by Tom Stuckey
One of today’s most popular hymns has the line ‘The wrath of God was satisfied’.
Many want to change the words because they do not fit into their understanding of God as love. In our sanitized society we have forgotten that the cross is meant to disturb and be offensive.1 The apostle Paul speaks of ‘the lunacy of the cross’ and stretches its scandalous nature to the point of obscenity by saying God made the Messiah ‘to be sin’ (2 Cor.5.21). Of course one can say ‘that’s Paul! Jesus did not see it in this way.’ Didn’t he? Jesus, as the servant of the Lord, will have pondered the violent words of Isaiah:
We esteem him stricken, smitten by God and afflicted. (v.4)
The Lord hath laid on him the iniquity of us all. (v.6)
Yet it pleased the Lord to crush him: he hath put him to grief (v.10)
The theology here is equally victimising and offensive. I suggest that God reveals himself in this way not only to trouble our feelings but to attack our minds. The cross is deliberately scandalous because it curses proud intelligence, shames every human desire to dominate and exposes our flawed minds. In the cross God is holding up a mirror to us and it reflects the darkness which can hide within the human person.
The terrible events in Syria give evidence of this darkness yet surely we are not like that? Giles Fraser suggests that we protect ourselves from our own capacity for violence by describing evil as something alien and foreign to us.2
The wrath of God

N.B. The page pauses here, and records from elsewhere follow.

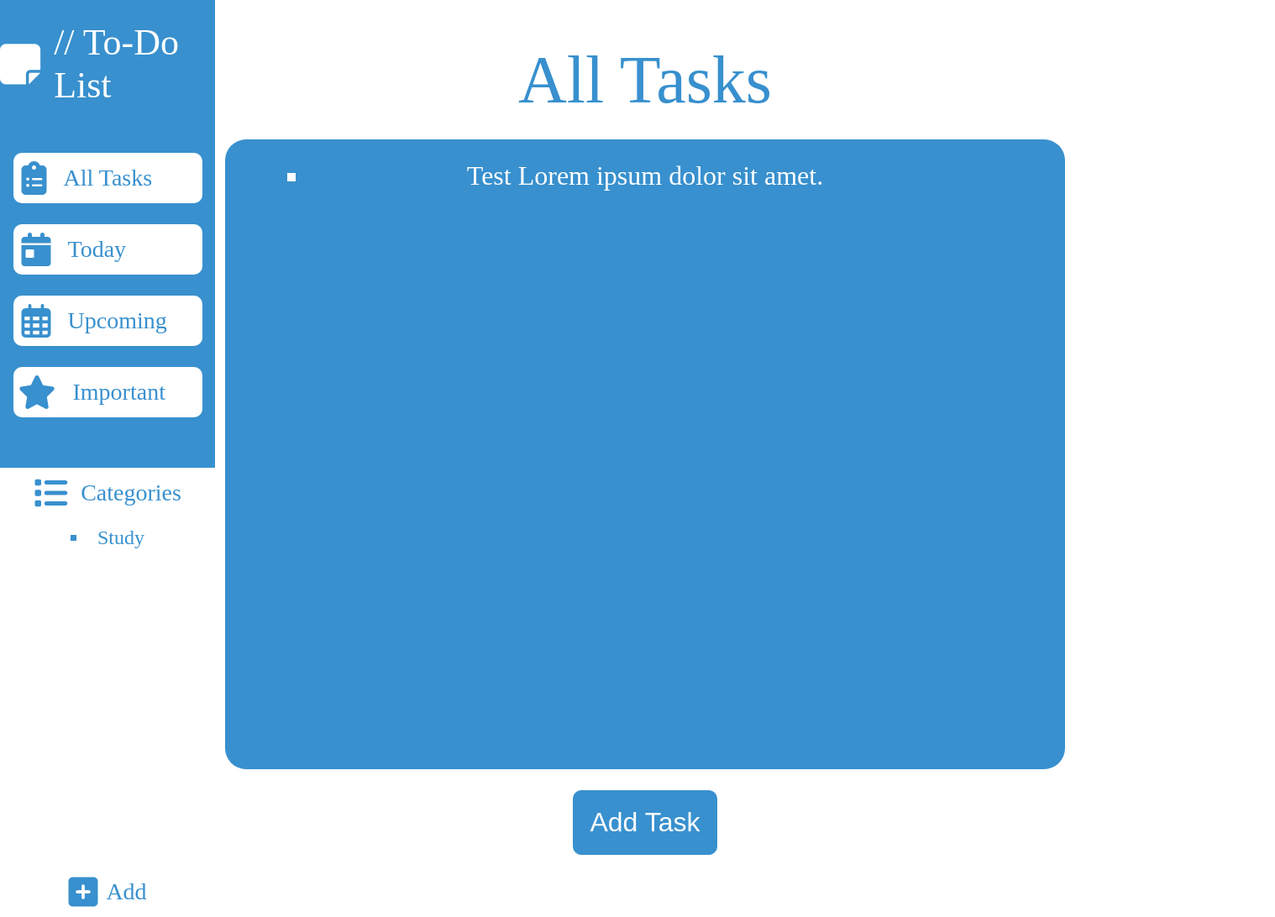
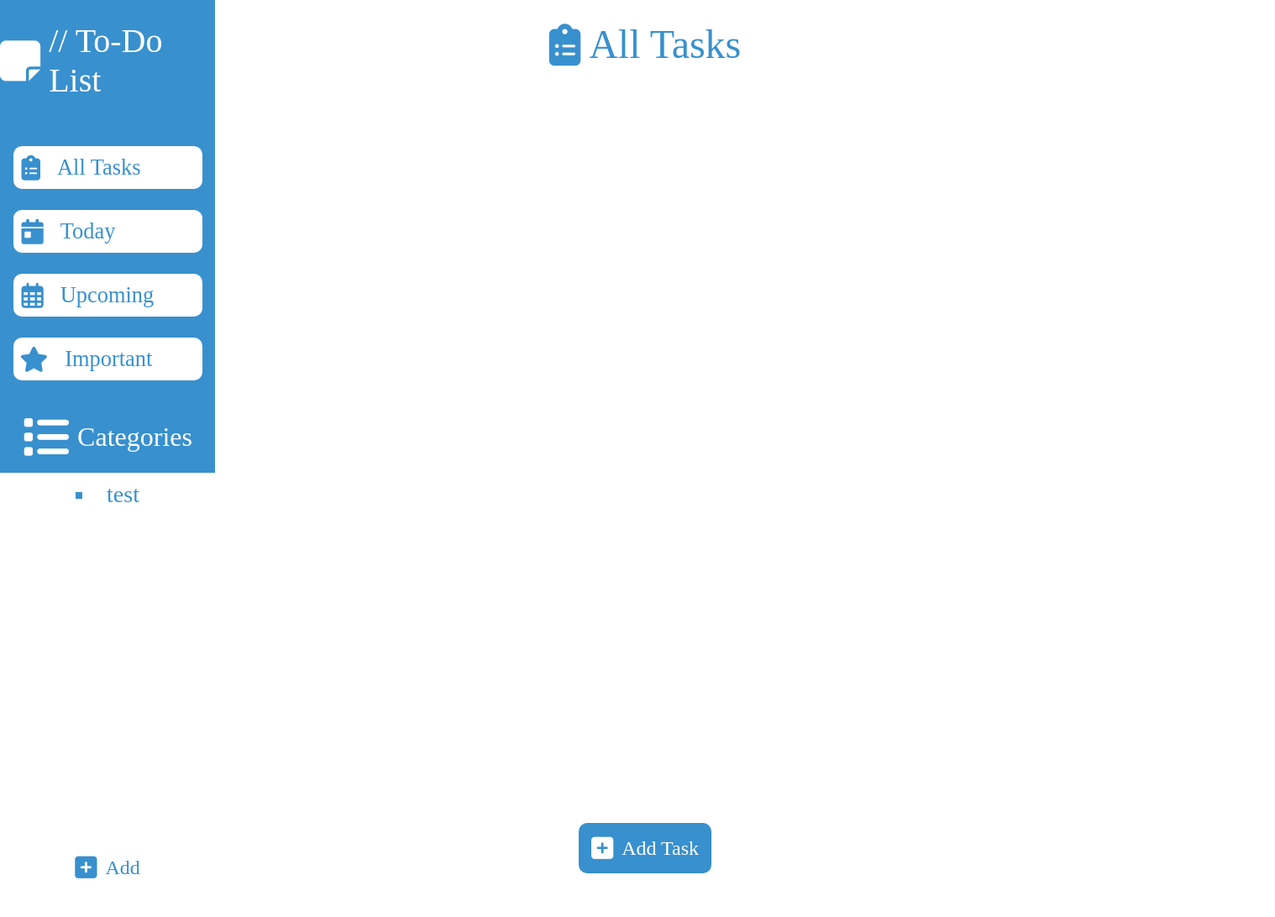
Before and after one commit to oguzhanmolu/todo-list, a plain HTML site: page index.html in a window 1280 px wide. Shown: the whole page at 84% size, 1518 px wide, since content can reach past the window. After the commit the page ends 1063 px from the top, so only its background shows below. Drawn offline with Linux system fonts and the light colour scheme.

Commit message:
rewrote it to make it cleaner. changed header style and made display area grid.overall this version seems a liitle bit less bloated than former version

```diff
--- a/index.html
+++ b/index.html
@@ -15,7 +15,7 @@
   <body>
     <header>
       <div id="logo-group">
-        <i id="logo" class="fa-solid fa-note-sticky"></i>
+        <i class="fa-solid fa-note-sticky big-logo"></i>
         <p>// To-Do List</p>
       </div>
       <nav>
@@ -23,38 +23,48 @@
           <i class="fa-solid fa-clipboard-list"></i>
           <p>All Tasks</p>
         </div>
-        </div>
+
         <div>
           <i class="fa-solid fa-calendar-day"></i>
           <p>Today</p>
         </div>
+
         <div>
           <i class="fa-regular fa-calendar-days"></i>
           <p>Upcoming</p>
         </div>
+
         <div>
           <i class="fa-solid fa-star star-icon"></i>
           <p>Important</p>
         </div>
-        <div id="my-categories">
-          <div id="category-logo">
-          <i class="fa-solid fa-list"></i>
+      </nav>
+      <div id="category-main">
+        <div id="category-logo-group">
+          <i class="fa-solid fa-list big-logo"></i>
           <p>Categories</p>
         </div>
-          <li>Study</li>
+        <div id="category-li">
+          <li>test</li>
         </div>
-        <div id="add-new-category">
+      </div>
+
+      <div id="add-new-category-group">
         <i class="fa-solid fa-square-plus"></i>
         <p>Add</p>
       </div>
-      </nav>
     </header>
+
     <main>
-      <p id="main-title">All Tasks</p>
-      <div id="task-display-area">
-        <ul><li>Test Lorem ipsum dolor sit amet.</li></ul>
+      <div class="main-title-group">
+        <i class="fa-solid fa-clipboard-list main-title-icon"></i>
+        <p>All Tasks</p>
       </div>
-      <button id="add-new-task">Add Task</button>
+      <div id="task-display-area"></div>
+      <div id="add-new-task-group">
+        <i class="fa-solid fa-square-plus"></i>
+        <p>Add Task</p>
+      </div>
     </main>
   </body>
 </html>
--- a/style.css
+++ b/style.css
@@ -6,12 +6,16 @@
   padding: 0;
   box-sizing: border-box;
 }
+
+.fa-solid,
+.fa-regular {
+  font-size: 30px;
+}
+.star-icon {
+  margin-left: -2px;
+}
 body {
   display: flex;
-}
-.fa-solid,
-.fa-regular {
-  font-size: 40px;
 }
 
 /* Header */
@@ -25,14 +29,12 @@ header {
   background-color: var(--main-color);
 }
 #logo-group {
-  display: flex;
-  align-items: center;
   margin-top: 25px;
-  gap: 1rem;
-  font-size: 2.75rem;
+  font-size: 2.5rem;
   color: white;
+  background-color: transparent;
 }
-#logo {
+.big-logo {
   font-size: 55px;
 }
 nav {
@@ -52,54 +54,54 @@ nav > * {
   border-radius: 10px;
   background-color: white;
   color: var(--main-color);
-  font-size: 1.75rem;
+  font-size: 1.65rem;
   cursor: pointer;
   transition: all ease-in-out 0.25s;
 }
-.star-icon {
-  margin-left: -4px;
+#category-main {
+  display: flex;
+  flex-direction: column;
+  justify-content: center;
+  align-items: center;
+  gap: 15px;
 }
-#sum {
-  background-color: var(--main-color);
+#category-logo-group {
+  font-size: 2rem;
   color: white;
+}
+#category-li {
+  height: 400px;
+  width: 350px;
+  border-radius: 10px;
+  background-color: white;
+  color: var(--main-color);
+  list-style-type: square;
+  transition: all ease-in-out 0.25s;
+  text-align: center;
   font-size: 1.75rem;
 }
-#category-logo {
-  display: flex;
-  align-items: center;
-  gap: 1rem;
+#category-li > * {
+  margin: 10px;
+  cursor: pointer;
 }
-#my-categories {
-  display: flex;
-  flex-direction: column;
-  height: 450px;
-  width: 300px;
-  margin-top: 50px;
-  list-style-type: square;
-  cursor: default;
+#add-new-category-group {
+  justify-content: center;
+  padding: 15px;
+  gap: 10px;
+  border-radius: 10px;
+  background-color: white;
+  color: var(--main-color);
+  transition: all ease-in-out 0.25s;
+  font-size: 1.5rem;
 }
-#my-categories > li {
-  font-size: 1.5rem;
-  cursor: pointer;
-  transition: all ease-in-out 0.25s;
-}
-#add-new-category {
-  justify-content: center;
-  height: 60px;
-  width: 150px;
-  gap: 10px;
-}
-#my-categories:hover {
-  scale: 1;
-}
-#my-categories > li:hover {
-  scale: 1.25;
-}
-nav > *:hover {
-  scale: 1.1;
+nav > *:hover,
+#category-li > *:hover,
+#add-new-category-group:hover,
+#add-new-task-group:hover {
+  scale: 1.15;
 }
 
-/*  */
+/* Main */
 main {
   display: flex;
   flex-direction: column;
@@ -107,35 +109,36 @@ main {
   gap: 25px;
   width: 80vw;
 }
-#main-title {
-  font-size: 5rem;
-  margin-top: 50px;
+.main-title-group {
+  font-size: 3rem;
+  margin-top: 25px;
   color: var(--main-color);
 }
+.main-title-icon {
+  font-size: 50px;
+}
 #task-display-area {
-  height: 750px;
-  width: 1000px;
-  border-radius: 25px;
+  display: grid;
+  grid-template-columns: repeat(4, 1fr);
+  height: 850px;
+  width: 1500px;
+}
+#add-new-task-group {
+  padding: 15px;
+  border-radius: 10px;
   background-color: var(--main-color);
   color: white;
-  font-size: 2rem;
-  text-align: center;
+  font-size: 1.5rem;
+  cursor: pointer;
+  transition: all ease-in-out 0.25s;
 }
-#task-display-area > * {
-  margin: 25px 100px 0px 100px;
-  cursor: pointer;
-  list-style: square;
+
+#logo-group,
+#category-logo-group,
+.main-title-group,
+#add-new-category-group,
+#add-new-task-group {
+  display: flex;
+  align-items: center;
+  gap: 10px;
 }
-#task-display-area > *:hover {
-  background-color: white;
-  color: var(--main-color);
-}
-#add-new-task {
-  padding: 20px;
-  border-radius: 10px;
-  border-style: none;
-  background-color: var(--main-color);
-  color: white;
-  font-size: 2rem;
-  cursor: pointer;
-}
```
Lines whose indentation alone changed are shown as unchanged.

Paul does not explain God’s wrath in a causal mechanistic way. Neither does he think of it in terms of human anger since even our righteous anger is compromised and produces outcomes which are not necessarily good. God’s wrath is ‘indignation against injustice, cruelty and corruption, which is the essential element of goodness and love in a world in which moral evil is present’.3 Paul in Romans 1.18 does not take responsibility away from God but suggests that he ‘hands us over’ to our own self destruction. Divine wrath is God’s personal act of trashing our idolatry.
The Croatian theologian Miroslav Volf from his personal experience of the horrors of the 1990s Balkans conflict says ‘I used to think that wrath was unworthy of God. Isn’t God love? My resistance to the idea of God’s wrath was as a casualty of war in the former Yugoslavia, the region from which I come… How does God react to such carnage? … By refusing to condemn the bloodbath? Though I used to complain about the indecency of the idea of God’s wrath, I came to think that I would have to rebel against a God who wasn’t wrathful at the sight of the world’s evil. God isn’t wrathful in spite of being love. God is wrathful because God is love.’ 4

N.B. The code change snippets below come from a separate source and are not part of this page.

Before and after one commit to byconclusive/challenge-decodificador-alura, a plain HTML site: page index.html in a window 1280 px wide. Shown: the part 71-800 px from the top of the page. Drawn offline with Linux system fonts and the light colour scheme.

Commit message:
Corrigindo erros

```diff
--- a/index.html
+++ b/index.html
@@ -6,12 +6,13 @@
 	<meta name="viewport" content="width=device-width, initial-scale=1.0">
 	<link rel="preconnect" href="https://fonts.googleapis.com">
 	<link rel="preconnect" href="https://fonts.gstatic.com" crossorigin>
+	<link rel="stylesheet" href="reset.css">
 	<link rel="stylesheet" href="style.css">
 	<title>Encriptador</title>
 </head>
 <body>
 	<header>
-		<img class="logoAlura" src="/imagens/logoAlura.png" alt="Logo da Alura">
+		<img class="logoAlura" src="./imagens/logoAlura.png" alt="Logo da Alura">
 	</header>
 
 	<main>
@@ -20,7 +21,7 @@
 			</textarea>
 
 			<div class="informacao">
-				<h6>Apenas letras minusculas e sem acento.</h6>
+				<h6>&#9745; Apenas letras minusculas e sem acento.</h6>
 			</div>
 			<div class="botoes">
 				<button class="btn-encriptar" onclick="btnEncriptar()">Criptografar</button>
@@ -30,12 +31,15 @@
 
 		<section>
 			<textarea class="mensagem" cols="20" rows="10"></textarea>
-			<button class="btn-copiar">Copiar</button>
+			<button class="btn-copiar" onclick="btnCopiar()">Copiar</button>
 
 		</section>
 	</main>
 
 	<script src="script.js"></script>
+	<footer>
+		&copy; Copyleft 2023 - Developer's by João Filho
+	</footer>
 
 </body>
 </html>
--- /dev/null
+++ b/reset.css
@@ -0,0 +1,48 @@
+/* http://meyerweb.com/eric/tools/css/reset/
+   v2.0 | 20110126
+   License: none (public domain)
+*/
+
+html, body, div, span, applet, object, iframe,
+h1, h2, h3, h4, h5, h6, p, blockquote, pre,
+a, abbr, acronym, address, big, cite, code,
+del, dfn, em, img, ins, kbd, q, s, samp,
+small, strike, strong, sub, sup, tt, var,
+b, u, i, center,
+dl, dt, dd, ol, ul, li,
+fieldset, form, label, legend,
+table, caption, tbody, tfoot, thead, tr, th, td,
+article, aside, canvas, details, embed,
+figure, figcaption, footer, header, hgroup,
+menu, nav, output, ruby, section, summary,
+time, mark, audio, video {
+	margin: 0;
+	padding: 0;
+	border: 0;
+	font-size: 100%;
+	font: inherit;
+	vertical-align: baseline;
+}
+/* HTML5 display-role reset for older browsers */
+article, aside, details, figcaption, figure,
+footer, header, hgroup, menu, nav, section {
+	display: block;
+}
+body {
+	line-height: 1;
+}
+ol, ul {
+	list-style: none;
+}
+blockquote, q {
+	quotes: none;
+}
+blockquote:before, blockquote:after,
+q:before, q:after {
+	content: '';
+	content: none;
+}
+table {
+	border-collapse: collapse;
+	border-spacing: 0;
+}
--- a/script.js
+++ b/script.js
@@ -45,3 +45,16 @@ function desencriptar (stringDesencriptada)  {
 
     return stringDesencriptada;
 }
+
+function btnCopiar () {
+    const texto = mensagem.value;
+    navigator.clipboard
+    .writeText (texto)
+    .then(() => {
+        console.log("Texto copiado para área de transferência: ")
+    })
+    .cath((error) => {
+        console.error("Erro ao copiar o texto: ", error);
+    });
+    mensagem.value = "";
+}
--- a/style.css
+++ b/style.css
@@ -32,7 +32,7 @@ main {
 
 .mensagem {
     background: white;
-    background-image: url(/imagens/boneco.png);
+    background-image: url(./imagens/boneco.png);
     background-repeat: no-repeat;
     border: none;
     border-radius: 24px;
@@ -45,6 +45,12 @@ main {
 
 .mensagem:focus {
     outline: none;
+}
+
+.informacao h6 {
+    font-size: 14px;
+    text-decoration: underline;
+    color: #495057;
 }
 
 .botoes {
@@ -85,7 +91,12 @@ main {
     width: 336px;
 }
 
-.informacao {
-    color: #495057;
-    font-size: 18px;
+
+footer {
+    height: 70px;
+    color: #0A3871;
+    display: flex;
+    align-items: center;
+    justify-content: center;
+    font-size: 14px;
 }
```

The refusal to use coercions and to inflict harm or damage is really a refusal to enforce boundaries. The student who is warned by his professor that he will fail the course if he does not do the required assignments cannot blame the professor if he fails. Such are people of the covenant. It can be argued that the Exile in Babylon was God’s desperate attempt to get Israel to return to their covenantal vocation. God’s wrath has little to do with retributive justice and everything to do with restorative justice.

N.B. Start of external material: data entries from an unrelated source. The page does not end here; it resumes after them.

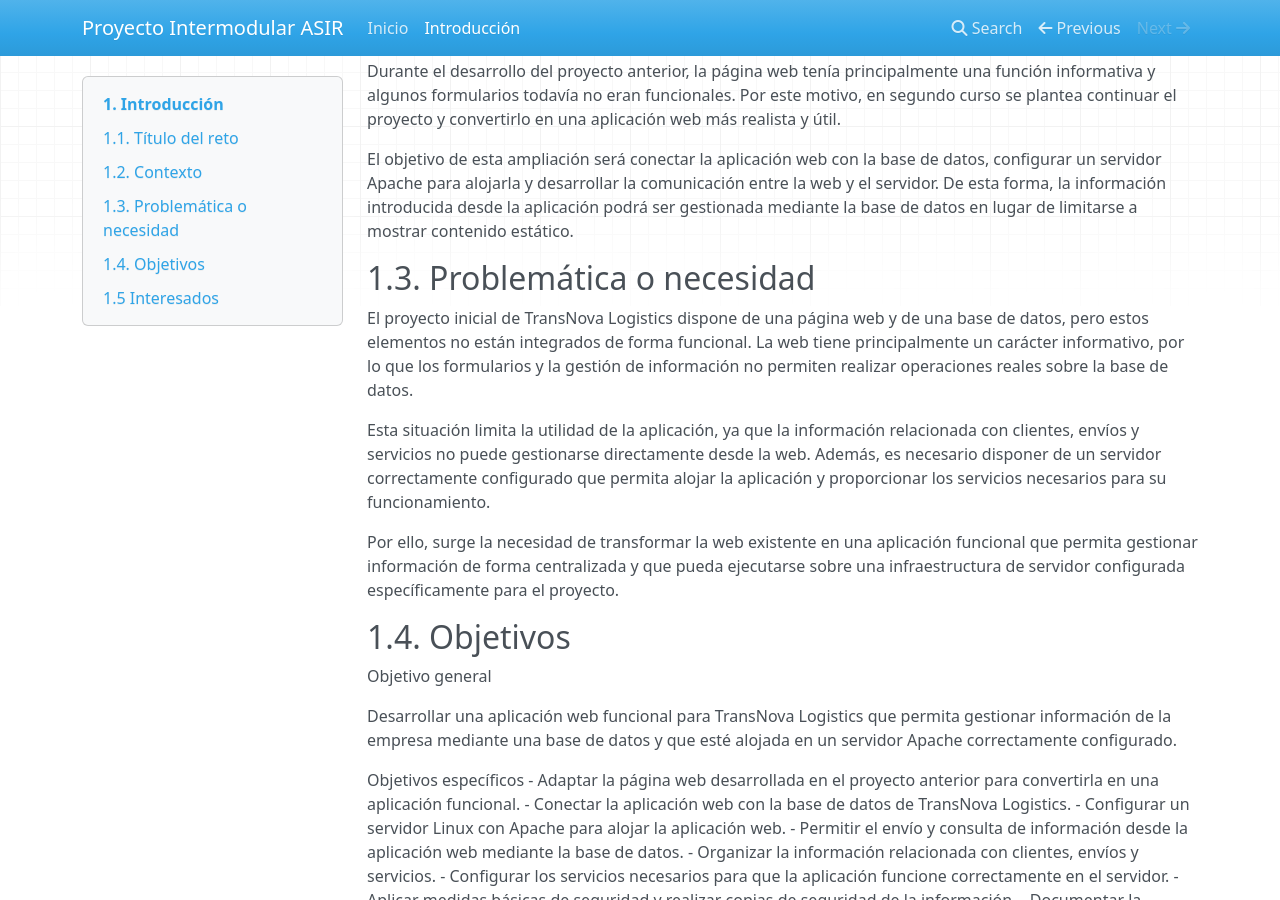
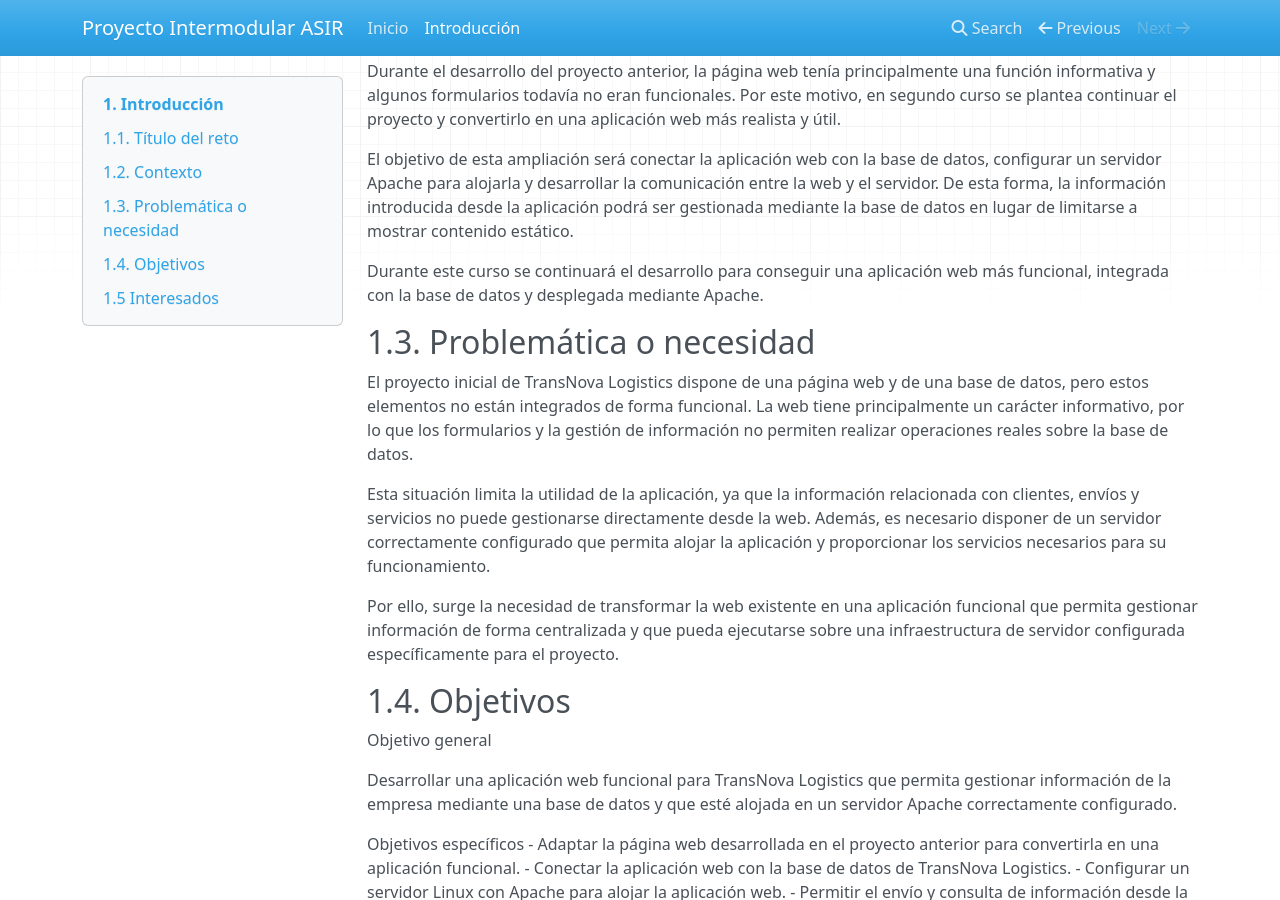
Before and after one commit to joelsanchezgalera-ship-it/Proyecto-Intermodular-ASIR, an MkDocs documentation site: the page built from docs/01_introduccion.md, in a window 1280 px wide and 900 px high, scrolled down 344 px. Built offline with MkDocs 1.6.1, drawn with Linux system fonts in a browser that asks for light colours; nearby versions of some CDN libraries.

Commit message:
Actualizado el contexto del proyecto

```diff
--- a/docs/01_introduccion.md
+++ b/docs/01_introduccion.md
@@ -8,6 +8,8 @@ El proyecto parte del trabajo realizado durante el primer curso de ASIR sobre Tr
 Durante el desarrollo del proyecto anterior, la página web tenía principalmente una función informativa y algunos formularios todavía no eran funcionales. Por este motivo, en segundo curso se plantea continuar el proyecto y convertirlo en una aplicación web más realista y útil.
 
 El objetivo de esta ampliación será conectar la aplicación web con la base de datos, configurar un servidor Apache para alojarla y desarrollar la comunicación entre la web y el servidor. De esta forma, la información introducida desde la aplicación podrá ser gestionada mediante la base de datos en lugar de limitarse a mostrar contenido estático.
+
+Durante este curso se continuará el desarrollo para conseguir una aplicación web más funcional, integrada con la base de datos y desplegada mediante Apache.
 
 ## 1.3. Problemática o necesidad
 El proyecto inicial de TransNova Logistics dispone de una página web y de una base de datos, pero estos elementos no están integrados de forma funcional. La web tiene principalmente un carácter informativo, por lo que los formularios y la gestión de información no permiten realizar operaciones reales sobre la base de datos.
```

I would argue that in post Apartheid South Africa, The Truth and Reconciliation Commission made ‘satisfaction’ part of the process of enabling victims and oppressors to live together. Oppressors and victims had to face each other in a public place and listen to one another’s stories. The ‘satisfaction’ required was that the ‘truth’ had to be declared and the stories acknowledge by both parties.
‘Satisfaction’ is part of the process of righting wrongs, publicly acknowledging accountability, making restitution if necessary and healing memories to enable a deep and lasting reconciliation. It is about love being demonstrated corporately through justice being done and being seen to be done.
We must think of satisfaction not in terms of a legal requirement but in terms of a covenant relationship between God and his people. Without some act of satisfaction in a fractured relationship, enmity becomes frozen, making it hard for both parties to let go and move on into a new future.
- J.B.Green & M.D.Baker. Recovering the Scandal of the Cross. IVP Academic, 2000.
- Giles Fraser, ‘The Easter of Hawkes, Doves, Victims and Victimisers’ in Consuming Passion: Why the killing of Jesus really matters, edited by S.Barrow and J.Bartley, Darton,Longman and Todd, p.12.
- C.E.B. Cranfield, A Critical and Exegetical Commentary on the Epistle to the Romans, Vol., Edinburgh: T & T Clark, 1973, p.109.
- M. Volf, Free of Charge: Giving and Forgiving in a Culture stripped of Grace, Michigan: Zondervan, 2005, p.138f.